“The theory of the Long Tail is that our culture and economy is increasingly shifting away from a focus on a relatively small number of “hits” (mainstream products and markets) at the head of the demand curve and toward a huge number of niches in the tail. As the costs of production and distribution fall, especially online, there is now less need to lump products and consumers into one-size-fits-all containers. In an era without the constraints of physical shelf space and other bottlenecks of distribution, narrowly-target goods and services can be as economically attractive as mainstream fare” (emphasis added)
His speech resonated with me insofar as it underscored my reason for avoiding the Google Maps API when developing Stormpulse. Simply put, today’s mapping API’s don’t jive with the long tail.
The way to appeal to the long tail is not simply to provide manifold opportunities for input (user-generated content). Google is doing this with their My Maps feature, as are many mashup that depend on Google’s API.
Instead, the key to jiving with the long tail is providing a meaningful context for user-generated content. To many this probably implies the social network. Indeed, that’s a part. But what about display? I’m sure it goes without saying, but a little red balloon can only represent so many things well (carnivals, whoopie cushion factories, et al.). In fact, at this point I am downright numb to that ubiquitous icon of all things geospatial.
Before you say that I am only being negative, I will say this: many Google Maps mashups are impressive (this one plotting Chicago gangs even left such a strong impression that I vividly dreamt about it). And I’m sure that these thoughts of mine aren’t very inspiring or original. So, allow me to quote Chris Anderson one more time, this time regarding a recent review of the long tail theory written by Bear Sterns:

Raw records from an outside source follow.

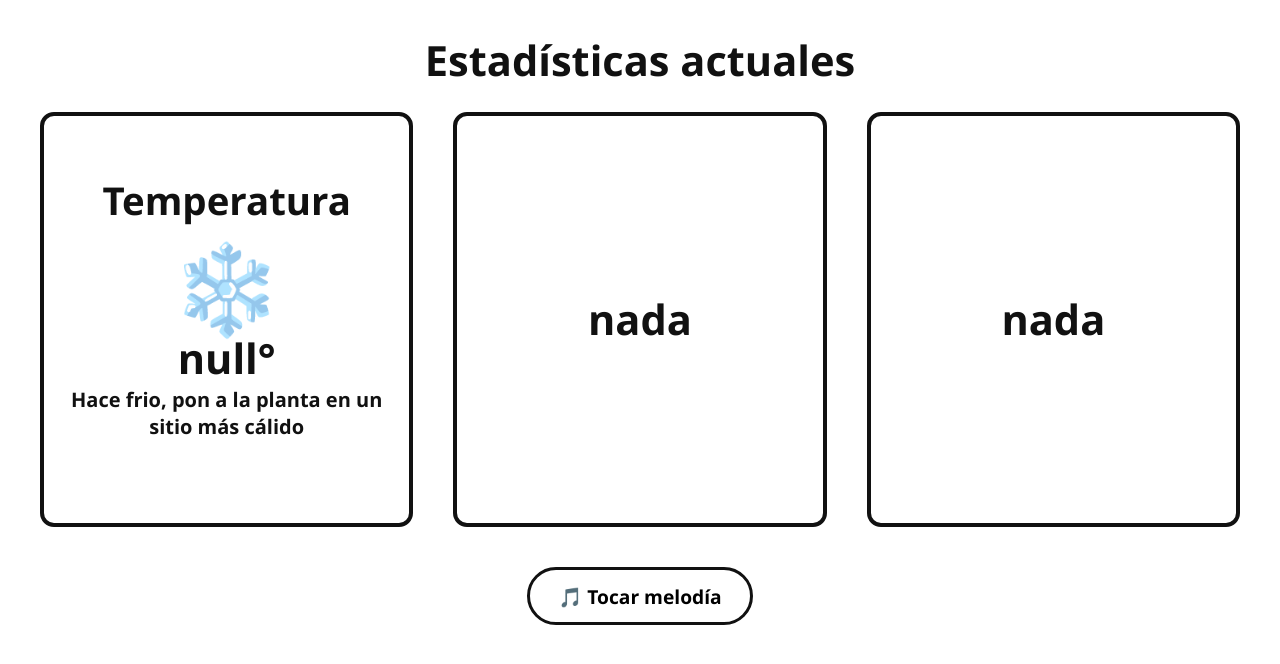
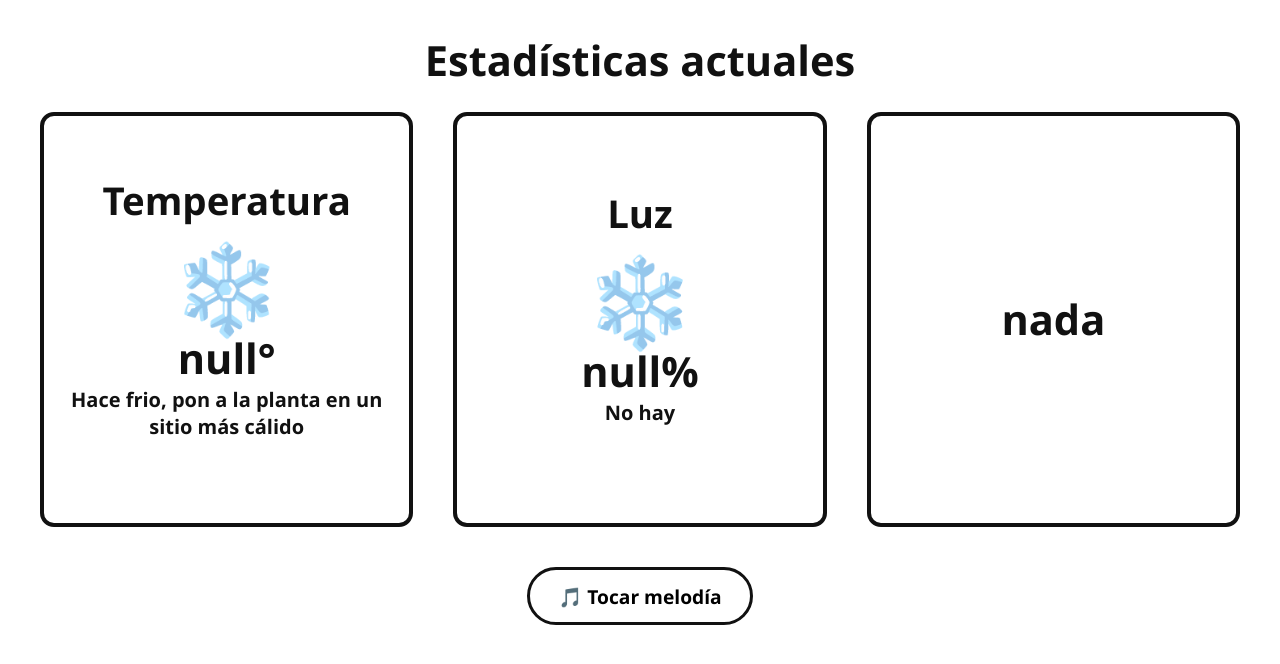
Before and after one commit to angelgandarias/Plantamigo, a Flask app: page / in a window 1280 px wide. Shown: the part 83-747 px from the top of the page. Run offline with Flask 3, Linux system fonts and the light colour scheme; data that the repository does not hold is empty; some libraries are stand-ins or nearby versions.

Commit message:
Fixed light not showing on dashboard

```diff
--- a/web/app.py
+++ b/web/app.py
@@ -19,7 +19,7 @@ app = Flask(__name__)
 sonando = threading.Lock()
 BUS_I2C = abrir_bus()  # ADC del hat (humedad en A2 y A4), se abre una sola vez
 
-ultima = {"temperatura": None, "hora": None}
+ultima = {"temperatura": None, "hora": None, "luz": None}
 
 
 def lector_en_segundo_plano():
@@ -33,7 +33,7 @@ def lector_en_segundo_plano():
         if temperatura is not None:
             ultima["temperatura"] = round(temperatura, 1)
         if light is not None:
-            ultima["luz"] = light
+            ultima["luz"] = light[0]
         ultima["hora"] = time.time()
         time.sleep(INTERVALO)
 
--- a/web/templates/index.html
+++ b/web/templates/index.html
@@ -32,7 +32,13 @@
       <div class="mensaje" id="temp-mensaje">Leyendo el sensor...</div>
       <div class="detalle" id="temp-detalle"></div>
     </div>
-    <div class="tarjeta"><span class="vacia">nada</span></div>
+    <div class="tarjeta">
+      <h2>Luz</h2>
+      <div class="icono" id="luz-icono">⏳</div>
+      <div class="valor" id="luz-valor">--°</div>
+      <div class="mensaje" id="luz-mensaje">Leyendo el sensor...</div>
+      <div class="detalle" id="luz-detalle"></div>
+    </div>
     <div class="tarjeta"><span class="vacia">nada</span></div>
   </section>
 
@@ -50,9 +56,9 @@
     }
 
     function estadoLuz(l) {
-      if (t >= 60) return { icono: "🔥", mensaje: "Hace mucha." };
-      if (t >= 30) return { icono: "☀️", mensaje: "Hace algo." };
-      if (t >= 12) return { icono: "🪴", mensaje: "Hace poca." };
+      if (l >= 60) return { icono: "🔥", mensaje: "Hace mucha." };
+      if (l >= 30) return { icono: "☀️", mensaje: "Hace algo." };
+      if (l >= 12) return { icono: "🪴", mensaje: "Hace poca." };
       return { icono: "❄️", mensaje: "No hay" };
     }
 
@@ -85,6 +91,7 @@
           datos.antiguedad_s > 30 ? `Última lectura hace ${datos.antiguedad_s} s` : "";
       } catch (err) {
         document.getElementById("luz-mensaje").textContent = "Sin conexión con la planta";
+
       }
     }
 
```
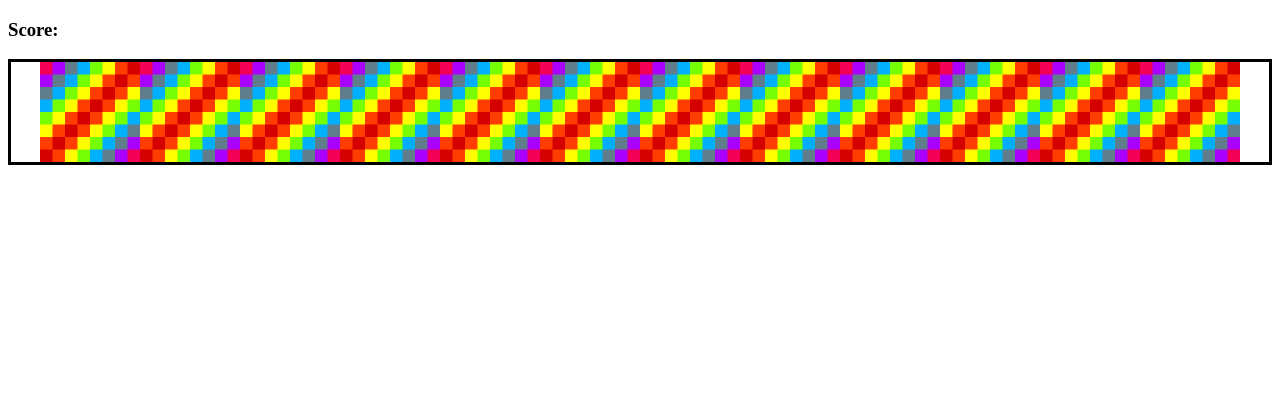
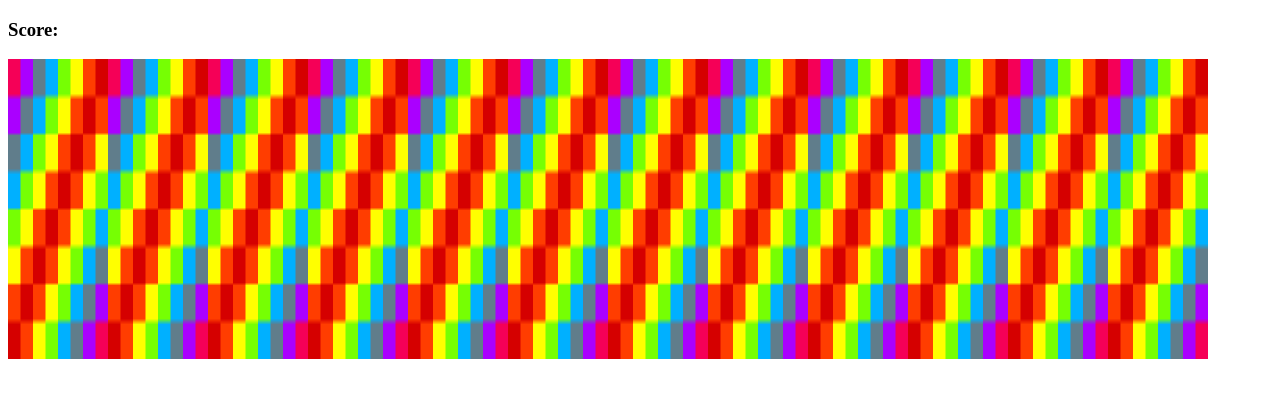
Before and after one commit to Damiensoobz/Tile-Match-Game, a plain HTML site: page index.html in a window 1280 px wide. Drawn offline with Linux system fonts and the light colour scheme.

Commit message:
Adjusted some styling for the display grid

```diff
--- a/styles.css
+++ b/styles.css
@@ -16,10 +16,9 @@ img {
   }
 
 #grid {
-
+    width: 400x;
+    height: 300px;
     display: flex;
-    flex-direction: row;
-    justify-content: center;
-    border: solid;
+    flex-wrap: wrap;
 
 }
```
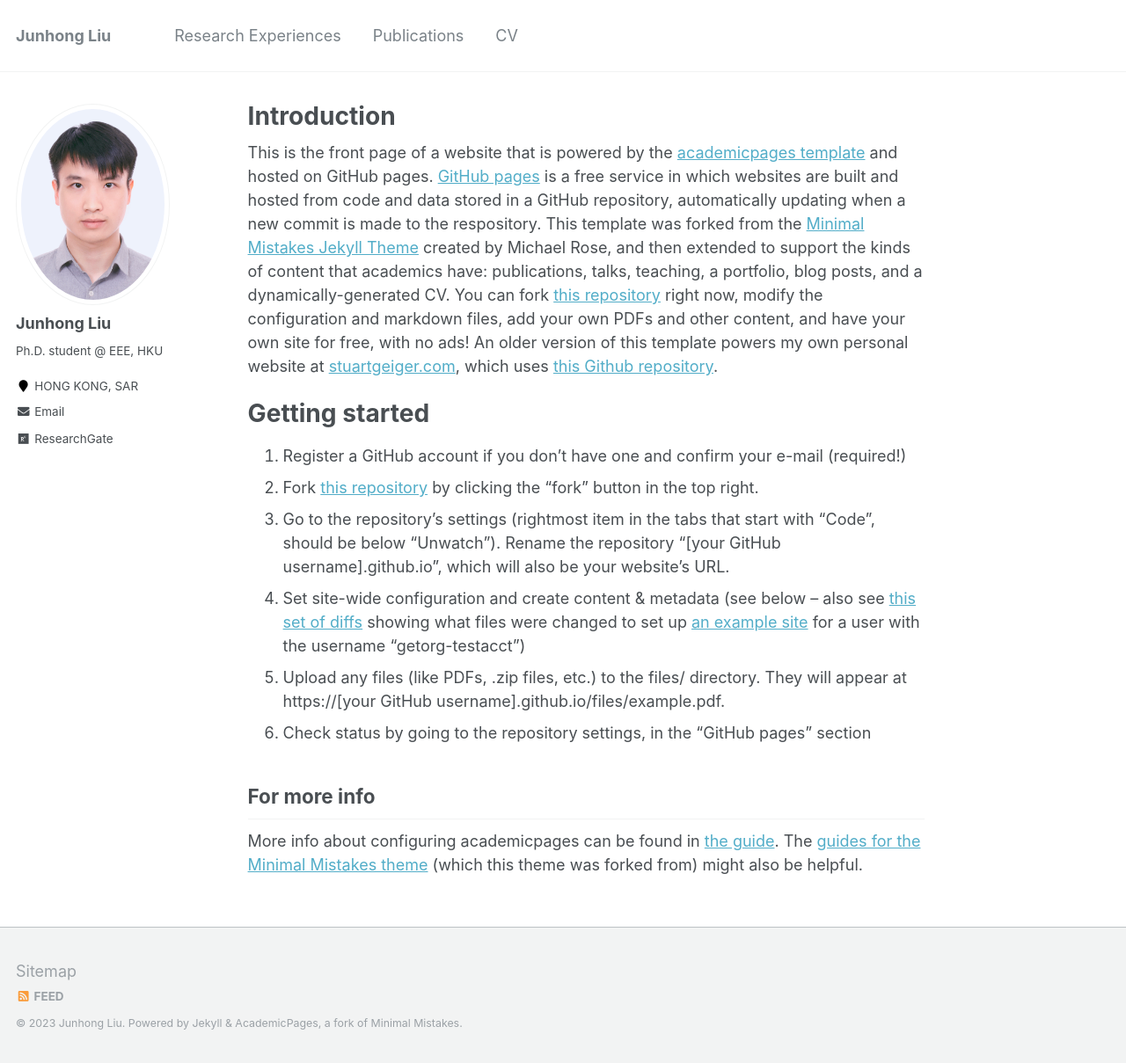
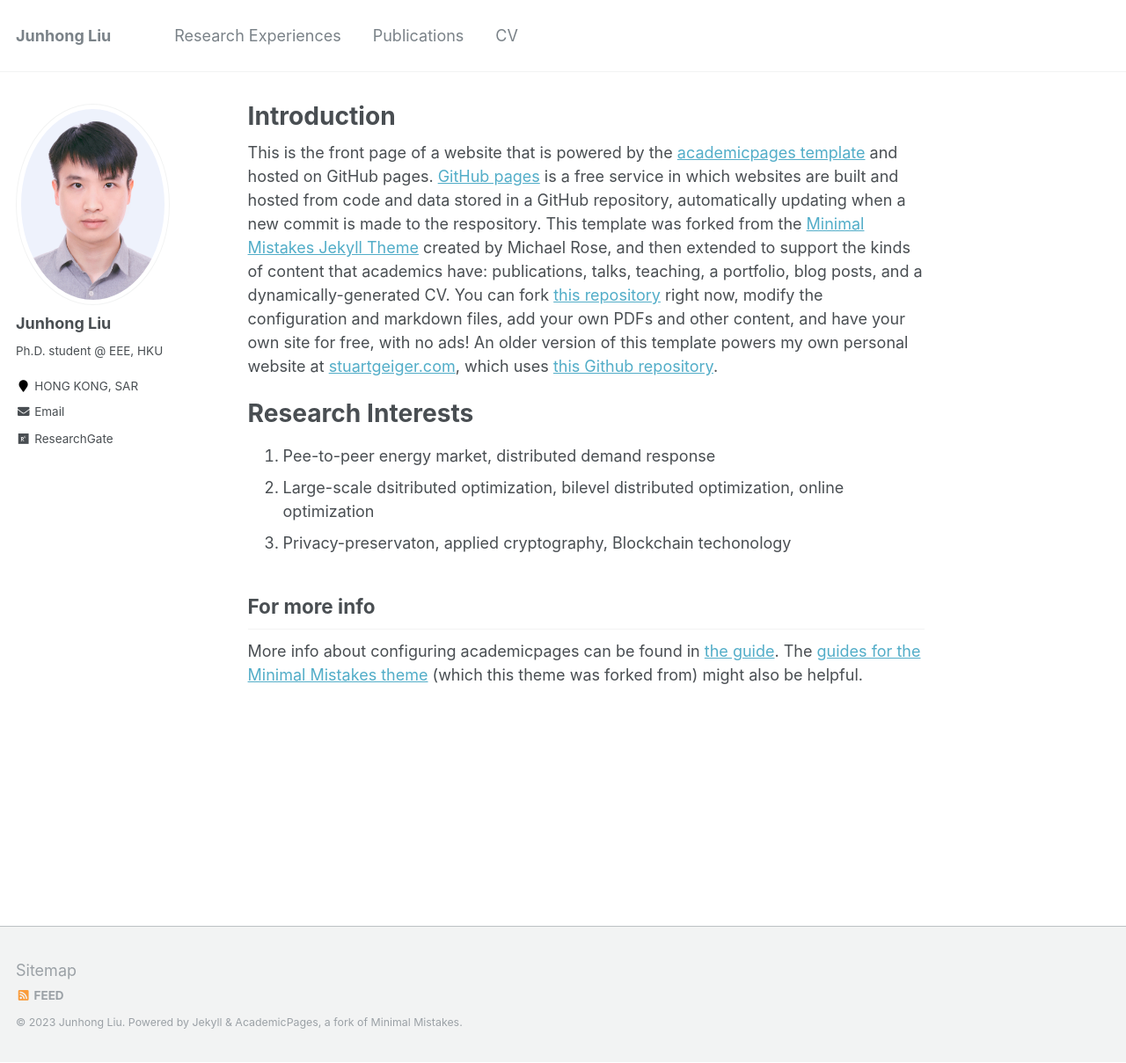
Before and after one commit to johnny-eee/online, a Jekyll site: the page built from _pages/about.md, in a window 1280 px wide and 1209 px high. Shown: the whole window at 88% size. Built offline with Jekyll 4.4.1, drawn with Linux system fonts in a browser that asks for light colours.

Commit message:
Update about.md

```diff
--- a/_pages/about.md
+++ b/_pages/about.md
@@ -11,14 +11,11 @@ redirect_from:
 This is the front page of a website that is powered by the [academicpages template](https://github.com/academicpages/academicpages.github.io) and hosted on GitHub pages. [GitHub pages](https://pages.github.com) is a free service in which websites are built and hosted from code and data stored in a GitHub repository, automatically updating when a new commit is made to the respository. This template was forked from the [Minimal Mistakes Jekyll Theme](https://mmistakes.github.io/minimal-mistakes/) created by Michael Rose, and then extended to support the kinds of content that academics have: publications, talks, teaching, a portfolio, blog posts, and a dynamically-generated CV. You can fork [this repository](https://github.com/academicpages/academicpages.github.io) right now, modify the configuration and markdown files, add your own PDFs and other content, and have your own site for free, with no ads! An older version of this template powers my own personal website at [stuartgeiger.com](http://stuartgeiger.com), which uses [this Github repository](https://github.com/staeiou/staeiou.github.io).
 
 
-Getting started
+Research Interests
 ======
-1. Register a GitHub account if you don't have one and confirm your e-mail (required!)
-1. Fork [this repository](https://github.com/academicpages/academicpages.github.io) by clicking the "fork" button in the top right.
-1. Go to the repository's settings (rightmost item in the tabs that start with "Code", should be below "Unwatch"). Rename the repository "[your GitHub username].github.io", which will also be your website's URL.
-1. Set site-wide configuration and create content & metadata (see below -- also see [this set of diffs](http://archive.is/3TPas) showing what files were changed to set up [an example site](https://getorg-testacct.github.io) for a user with the username "getorg-testacct")
-1. Upload any files (like PDFs, .zip files, etc.) to the files/ directory. They will appear at https://[your GitHub username].github.io/files/example.pdf.
-1. Check status by going to the repository settings, in the "GitHub pages" section
+1. Pee-to-peer energy market, distributed demand response
+2. Large-scale dsitributed optimization, bilevel distributed optimization, online optimization
+3. Privacy-preservaton, applied cryptography, Blockchain techonology
 
 
 For more info
```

[…] in a world of infinite choice, content is only as valuable as your ability to find it. They call that “context and aggregation”, and it’s what both Google [Search] and your favorite blogger do when they filter the web according to a narrow lens, be it your expressed search term or their own sensibility. (read the post)
So, mashup engineers: are you displaying your data through a narrow lens? Are you being sufficiently narrow (and vertical)? Again, one-size-fits-all doesn’t do this. To me, Google Maps is a very normal lens, and many of the decisions about what to display and not to display have been made for you. This isn’t all good. For example, I couldn’t *not* call out the Cape Verde islands at a hurricane-tracking website and still feel that I’d made a site truly devoted to tropical cyclones. And yet this kind of control is missing from the one-size-fits-all solution.
And what is your visitor’s sensibility? I take this to mean their entire sense for the universe your data lives in. Is it really filled with balloons and green arrows, yellow streets and . . . well, you get the idea. Or is it something else?
Google Maps opened the floodgates for mapping street-level phenomena, but the real long tail solution will be a platform for creating niche mapping applications, not a generic mapping application with a finite ability to customize.